Task statement >> Your answer should reproduce every line of the material in which the word "total" occurs.

Provided records >>
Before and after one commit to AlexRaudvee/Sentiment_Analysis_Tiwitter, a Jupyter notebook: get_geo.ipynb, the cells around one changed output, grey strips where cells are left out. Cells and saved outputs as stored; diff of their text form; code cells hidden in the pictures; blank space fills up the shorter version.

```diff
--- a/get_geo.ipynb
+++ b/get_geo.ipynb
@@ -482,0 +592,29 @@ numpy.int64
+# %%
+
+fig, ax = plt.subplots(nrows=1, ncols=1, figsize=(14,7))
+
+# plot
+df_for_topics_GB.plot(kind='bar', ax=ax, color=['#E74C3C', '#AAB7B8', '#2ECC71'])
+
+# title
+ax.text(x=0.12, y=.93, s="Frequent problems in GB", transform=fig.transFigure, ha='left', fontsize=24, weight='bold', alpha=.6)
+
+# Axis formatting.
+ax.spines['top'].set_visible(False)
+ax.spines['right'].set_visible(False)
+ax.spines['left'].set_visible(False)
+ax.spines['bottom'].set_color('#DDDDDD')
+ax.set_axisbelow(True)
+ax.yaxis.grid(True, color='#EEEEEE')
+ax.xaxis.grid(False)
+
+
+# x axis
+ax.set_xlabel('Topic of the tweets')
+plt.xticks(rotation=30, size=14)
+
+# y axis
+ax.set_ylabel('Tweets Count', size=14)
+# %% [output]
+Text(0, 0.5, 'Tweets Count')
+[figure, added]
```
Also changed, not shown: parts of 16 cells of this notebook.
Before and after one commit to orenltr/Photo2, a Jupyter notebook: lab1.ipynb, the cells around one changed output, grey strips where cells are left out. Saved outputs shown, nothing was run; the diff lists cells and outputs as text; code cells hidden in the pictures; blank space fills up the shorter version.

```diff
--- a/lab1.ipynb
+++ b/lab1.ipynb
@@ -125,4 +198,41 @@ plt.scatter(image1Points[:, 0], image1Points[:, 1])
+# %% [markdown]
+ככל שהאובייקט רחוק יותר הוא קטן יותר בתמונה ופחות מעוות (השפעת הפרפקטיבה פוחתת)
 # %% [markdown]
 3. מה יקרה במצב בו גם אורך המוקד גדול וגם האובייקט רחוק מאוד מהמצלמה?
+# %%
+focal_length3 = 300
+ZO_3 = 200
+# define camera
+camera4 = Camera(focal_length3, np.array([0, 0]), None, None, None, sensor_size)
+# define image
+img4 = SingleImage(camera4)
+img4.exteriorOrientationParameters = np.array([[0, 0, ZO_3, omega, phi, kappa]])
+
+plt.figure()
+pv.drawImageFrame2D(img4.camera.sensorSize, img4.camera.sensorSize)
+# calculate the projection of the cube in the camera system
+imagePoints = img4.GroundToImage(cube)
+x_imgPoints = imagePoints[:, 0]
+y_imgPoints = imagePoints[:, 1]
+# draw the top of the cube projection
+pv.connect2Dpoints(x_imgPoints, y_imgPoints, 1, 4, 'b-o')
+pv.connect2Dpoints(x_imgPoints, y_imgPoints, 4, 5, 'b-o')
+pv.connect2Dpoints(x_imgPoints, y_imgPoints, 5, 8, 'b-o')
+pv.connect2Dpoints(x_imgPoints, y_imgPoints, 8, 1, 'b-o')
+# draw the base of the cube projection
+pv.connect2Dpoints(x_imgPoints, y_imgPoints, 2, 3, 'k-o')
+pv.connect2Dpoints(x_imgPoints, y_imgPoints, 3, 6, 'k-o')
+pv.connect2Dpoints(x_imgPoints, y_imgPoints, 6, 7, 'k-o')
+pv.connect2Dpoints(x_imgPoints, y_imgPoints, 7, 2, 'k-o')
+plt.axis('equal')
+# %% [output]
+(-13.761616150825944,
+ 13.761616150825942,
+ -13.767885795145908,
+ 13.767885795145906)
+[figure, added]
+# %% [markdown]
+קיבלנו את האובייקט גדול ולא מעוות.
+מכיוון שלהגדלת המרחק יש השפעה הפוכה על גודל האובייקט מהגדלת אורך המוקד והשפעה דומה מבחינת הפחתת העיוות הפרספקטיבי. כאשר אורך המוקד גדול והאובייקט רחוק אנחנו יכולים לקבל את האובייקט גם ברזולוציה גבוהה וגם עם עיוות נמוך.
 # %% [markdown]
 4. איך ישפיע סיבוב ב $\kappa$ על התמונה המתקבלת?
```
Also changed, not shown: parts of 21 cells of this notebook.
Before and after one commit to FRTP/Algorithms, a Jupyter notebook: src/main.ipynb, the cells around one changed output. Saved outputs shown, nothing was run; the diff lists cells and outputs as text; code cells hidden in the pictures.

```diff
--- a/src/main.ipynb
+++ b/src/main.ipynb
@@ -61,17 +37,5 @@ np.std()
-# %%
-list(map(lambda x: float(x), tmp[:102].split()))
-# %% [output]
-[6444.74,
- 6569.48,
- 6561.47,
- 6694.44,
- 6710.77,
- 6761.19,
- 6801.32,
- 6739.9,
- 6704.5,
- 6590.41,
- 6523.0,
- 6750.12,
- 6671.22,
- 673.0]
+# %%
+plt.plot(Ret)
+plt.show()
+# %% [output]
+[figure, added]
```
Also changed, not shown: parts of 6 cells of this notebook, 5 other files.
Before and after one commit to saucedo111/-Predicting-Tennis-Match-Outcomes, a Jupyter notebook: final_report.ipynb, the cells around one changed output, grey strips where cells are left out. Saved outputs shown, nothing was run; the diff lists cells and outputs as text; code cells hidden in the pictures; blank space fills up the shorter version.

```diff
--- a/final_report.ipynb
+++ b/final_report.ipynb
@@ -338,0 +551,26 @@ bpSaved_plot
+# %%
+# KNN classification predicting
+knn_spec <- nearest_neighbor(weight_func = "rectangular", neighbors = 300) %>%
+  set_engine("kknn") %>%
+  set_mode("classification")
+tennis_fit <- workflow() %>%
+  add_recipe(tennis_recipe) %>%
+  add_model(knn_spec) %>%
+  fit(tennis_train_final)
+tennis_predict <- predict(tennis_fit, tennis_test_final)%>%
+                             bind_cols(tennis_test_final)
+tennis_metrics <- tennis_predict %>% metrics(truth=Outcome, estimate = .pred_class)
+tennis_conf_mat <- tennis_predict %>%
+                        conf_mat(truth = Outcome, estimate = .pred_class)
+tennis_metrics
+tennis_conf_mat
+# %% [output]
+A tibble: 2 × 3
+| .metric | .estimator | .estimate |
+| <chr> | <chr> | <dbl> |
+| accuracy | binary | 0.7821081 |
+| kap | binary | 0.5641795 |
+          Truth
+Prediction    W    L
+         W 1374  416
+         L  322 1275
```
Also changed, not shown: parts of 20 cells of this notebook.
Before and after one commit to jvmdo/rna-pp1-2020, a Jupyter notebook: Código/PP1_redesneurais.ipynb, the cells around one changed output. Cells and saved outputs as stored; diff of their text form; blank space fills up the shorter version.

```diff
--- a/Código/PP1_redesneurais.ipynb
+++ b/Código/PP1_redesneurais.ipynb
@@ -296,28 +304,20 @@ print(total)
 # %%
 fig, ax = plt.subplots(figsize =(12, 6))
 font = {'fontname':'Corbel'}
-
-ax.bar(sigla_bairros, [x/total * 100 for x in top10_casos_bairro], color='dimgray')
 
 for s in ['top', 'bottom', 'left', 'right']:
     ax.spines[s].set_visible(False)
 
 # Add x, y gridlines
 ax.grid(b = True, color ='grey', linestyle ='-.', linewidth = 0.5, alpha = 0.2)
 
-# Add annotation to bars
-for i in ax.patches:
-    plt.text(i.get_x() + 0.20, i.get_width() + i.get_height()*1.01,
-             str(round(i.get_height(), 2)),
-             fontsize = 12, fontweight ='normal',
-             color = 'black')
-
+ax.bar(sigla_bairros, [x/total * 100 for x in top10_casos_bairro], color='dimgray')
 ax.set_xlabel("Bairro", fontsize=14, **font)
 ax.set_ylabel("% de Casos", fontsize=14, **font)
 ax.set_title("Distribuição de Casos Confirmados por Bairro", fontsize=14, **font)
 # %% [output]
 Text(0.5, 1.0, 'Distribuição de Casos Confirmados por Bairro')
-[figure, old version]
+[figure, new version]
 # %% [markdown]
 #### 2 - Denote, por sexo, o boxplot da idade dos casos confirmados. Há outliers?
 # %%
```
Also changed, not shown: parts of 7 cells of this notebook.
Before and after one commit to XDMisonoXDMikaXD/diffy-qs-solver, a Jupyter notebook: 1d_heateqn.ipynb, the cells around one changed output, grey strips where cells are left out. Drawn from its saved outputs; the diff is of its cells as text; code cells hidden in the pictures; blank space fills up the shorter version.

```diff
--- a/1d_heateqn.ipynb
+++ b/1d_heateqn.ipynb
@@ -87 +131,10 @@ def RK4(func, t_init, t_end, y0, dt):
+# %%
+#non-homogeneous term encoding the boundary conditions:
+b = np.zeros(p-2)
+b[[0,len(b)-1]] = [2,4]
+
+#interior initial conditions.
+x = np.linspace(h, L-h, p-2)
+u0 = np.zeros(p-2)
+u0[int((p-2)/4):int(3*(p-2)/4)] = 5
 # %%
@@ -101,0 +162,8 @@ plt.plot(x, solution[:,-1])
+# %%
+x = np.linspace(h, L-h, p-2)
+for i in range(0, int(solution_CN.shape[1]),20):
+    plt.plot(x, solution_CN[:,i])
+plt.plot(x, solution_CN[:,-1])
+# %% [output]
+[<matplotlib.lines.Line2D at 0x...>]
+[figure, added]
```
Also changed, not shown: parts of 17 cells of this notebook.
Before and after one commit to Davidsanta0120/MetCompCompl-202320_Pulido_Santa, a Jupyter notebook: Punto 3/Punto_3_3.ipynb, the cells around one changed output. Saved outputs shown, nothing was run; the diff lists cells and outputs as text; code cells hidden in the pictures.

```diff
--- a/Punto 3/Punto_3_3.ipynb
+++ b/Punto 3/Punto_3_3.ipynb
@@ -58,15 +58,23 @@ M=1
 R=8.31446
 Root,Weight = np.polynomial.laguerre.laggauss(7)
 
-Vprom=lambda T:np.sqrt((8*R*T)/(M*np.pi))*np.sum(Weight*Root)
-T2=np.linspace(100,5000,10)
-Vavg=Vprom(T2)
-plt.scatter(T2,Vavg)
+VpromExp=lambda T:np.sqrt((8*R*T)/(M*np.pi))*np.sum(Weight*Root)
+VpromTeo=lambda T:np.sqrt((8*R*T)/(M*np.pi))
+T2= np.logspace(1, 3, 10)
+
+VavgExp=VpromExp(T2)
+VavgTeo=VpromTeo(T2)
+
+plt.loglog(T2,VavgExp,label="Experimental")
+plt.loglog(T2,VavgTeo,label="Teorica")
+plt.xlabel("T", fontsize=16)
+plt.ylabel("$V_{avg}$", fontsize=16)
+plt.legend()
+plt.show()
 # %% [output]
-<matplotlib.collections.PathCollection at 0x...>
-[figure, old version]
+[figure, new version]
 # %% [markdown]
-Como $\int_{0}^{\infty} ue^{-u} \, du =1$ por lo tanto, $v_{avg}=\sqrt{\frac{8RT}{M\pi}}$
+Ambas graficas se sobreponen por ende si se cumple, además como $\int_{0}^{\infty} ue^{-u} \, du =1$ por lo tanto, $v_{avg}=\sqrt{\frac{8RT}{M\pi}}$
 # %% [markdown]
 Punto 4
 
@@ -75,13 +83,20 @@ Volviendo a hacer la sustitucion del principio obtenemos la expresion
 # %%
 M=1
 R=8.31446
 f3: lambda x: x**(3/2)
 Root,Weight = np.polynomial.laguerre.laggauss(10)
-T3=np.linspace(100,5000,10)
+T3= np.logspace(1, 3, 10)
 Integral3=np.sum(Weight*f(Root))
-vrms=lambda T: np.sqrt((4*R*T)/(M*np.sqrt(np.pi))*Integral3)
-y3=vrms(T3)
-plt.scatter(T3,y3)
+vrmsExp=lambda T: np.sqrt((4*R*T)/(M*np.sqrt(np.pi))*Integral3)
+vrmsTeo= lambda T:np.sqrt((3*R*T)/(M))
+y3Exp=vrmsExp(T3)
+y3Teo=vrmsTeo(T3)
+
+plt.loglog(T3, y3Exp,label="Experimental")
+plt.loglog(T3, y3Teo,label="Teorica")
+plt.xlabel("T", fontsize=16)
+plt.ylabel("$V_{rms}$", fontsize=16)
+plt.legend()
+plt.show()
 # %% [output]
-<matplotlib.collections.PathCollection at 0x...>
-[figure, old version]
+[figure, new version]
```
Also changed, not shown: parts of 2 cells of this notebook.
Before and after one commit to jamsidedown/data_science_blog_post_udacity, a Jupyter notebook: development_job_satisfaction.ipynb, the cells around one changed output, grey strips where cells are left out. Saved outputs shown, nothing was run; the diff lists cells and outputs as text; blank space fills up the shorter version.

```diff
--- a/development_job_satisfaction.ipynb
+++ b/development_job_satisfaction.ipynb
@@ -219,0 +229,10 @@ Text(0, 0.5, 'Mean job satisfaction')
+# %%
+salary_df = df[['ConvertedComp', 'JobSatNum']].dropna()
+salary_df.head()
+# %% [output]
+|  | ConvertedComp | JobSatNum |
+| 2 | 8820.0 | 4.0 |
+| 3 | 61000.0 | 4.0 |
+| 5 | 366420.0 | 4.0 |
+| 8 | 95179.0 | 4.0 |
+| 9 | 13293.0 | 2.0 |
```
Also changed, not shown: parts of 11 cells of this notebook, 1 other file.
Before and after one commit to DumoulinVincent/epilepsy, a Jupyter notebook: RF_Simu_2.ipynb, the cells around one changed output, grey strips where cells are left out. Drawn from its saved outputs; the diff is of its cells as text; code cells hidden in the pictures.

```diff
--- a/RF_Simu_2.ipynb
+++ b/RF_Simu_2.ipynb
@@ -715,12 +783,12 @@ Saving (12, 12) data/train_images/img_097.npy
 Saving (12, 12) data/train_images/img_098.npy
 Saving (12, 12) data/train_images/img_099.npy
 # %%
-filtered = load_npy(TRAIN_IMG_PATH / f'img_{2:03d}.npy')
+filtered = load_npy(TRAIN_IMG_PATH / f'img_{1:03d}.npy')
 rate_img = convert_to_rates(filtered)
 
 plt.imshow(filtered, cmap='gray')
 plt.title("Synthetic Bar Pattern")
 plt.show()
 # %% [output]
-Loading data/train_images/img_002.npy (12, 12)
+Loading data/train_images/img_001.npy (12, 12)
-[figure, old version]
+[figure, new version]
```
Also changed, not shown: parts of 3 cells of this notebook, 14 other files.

Answer >>
@@ -296,28 +304,20 @@ print(total)
-ax.bar(sigla_bairros, [x/total * 100 for x in top10_casos_bairro], color='dimgray')
+ax.bar(sigla_bairros, [x/total * 100 for x in top10_casos_bairro], color='dimgray')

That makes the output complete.